Excerpted records
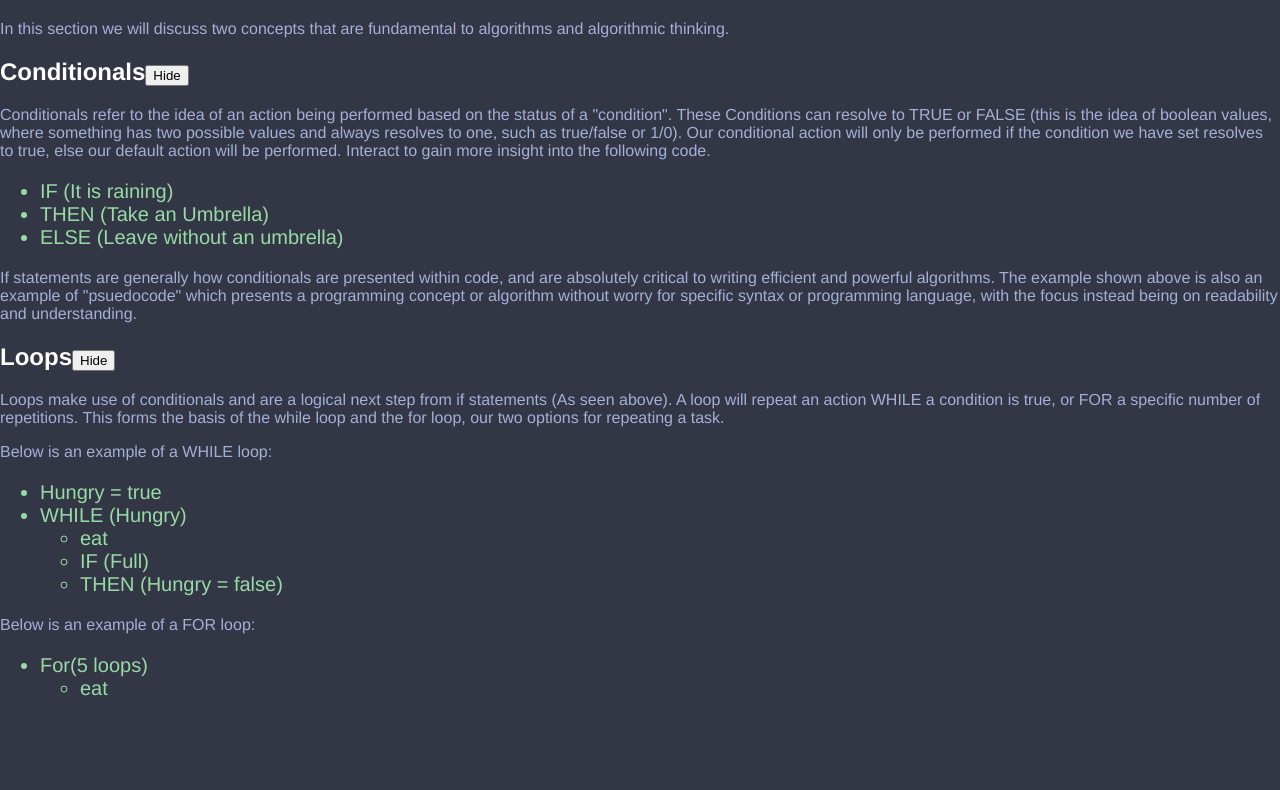
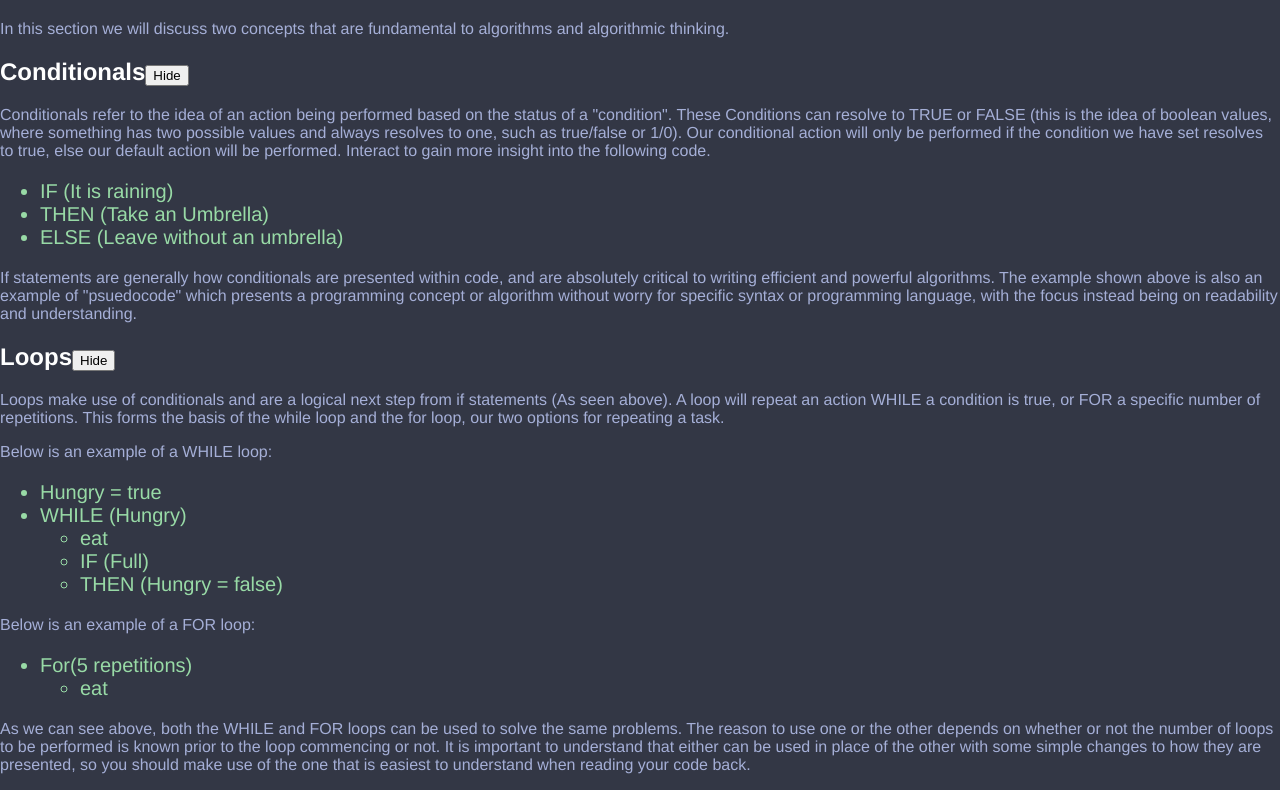
Before and after one commit to Littlewoko/algorithms_pwa, a React (Create React App) app: page /loops in a window 1280 px wide. Shown: the part 266-1056 px from the top of the page. Before the commit the page ends 986 px from the top, so only its background shows below. Built offline with nearby package versions, Linux system fonts and the light colour scheme.

Commit message:
explanation of loops

```diff
--- a/src/components/ForLoopEx.js
+++ b/src/components/ForLoopEx.js
@@ -8,7 +8,7 @@ const ForLoopEx = () => (
         Below is an example of a FOR loop:
 
         <ul>
-        <li data-tip={loopTip}>For(5 loops)</li>
+        <li data-tip={loopTip}>For(5 repetitions)</li>
         <ReactTooltip />
         <ul>
         <li>eat</li>
--- a/src/components/LoopsDiv.js
+++ b/src/components/LoopsDiv.js
@@ -38,6 +38,14 @@ const LoopsDiv = () => (
 
         <ForLoopEx />
 
+        <p>
+            As we can see above, both the WHILE and FOR loops can be used to solve the same problems. The
+            reason to use one or the other depends on whether or not the number of loops to be performed is
+            known prior to the loop commencing or not. It is important to understand that either can be used
+            in place of the other with some simple changes to how they are presented, so you should make use of
+            the one that is easiest to understand when reading your code back.
+        </p>
+
     </div>
 
     </div>
```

Instructions for the task
Go through the material above, find each line with the string "LoopsDiv", and copy it.

Answer below
--- a/src/components/LoopsDiv.js
+++ b/src/components/LoopsDiv.js
@@ -38,6 +38,14 @@ const LoopsDiv = () => (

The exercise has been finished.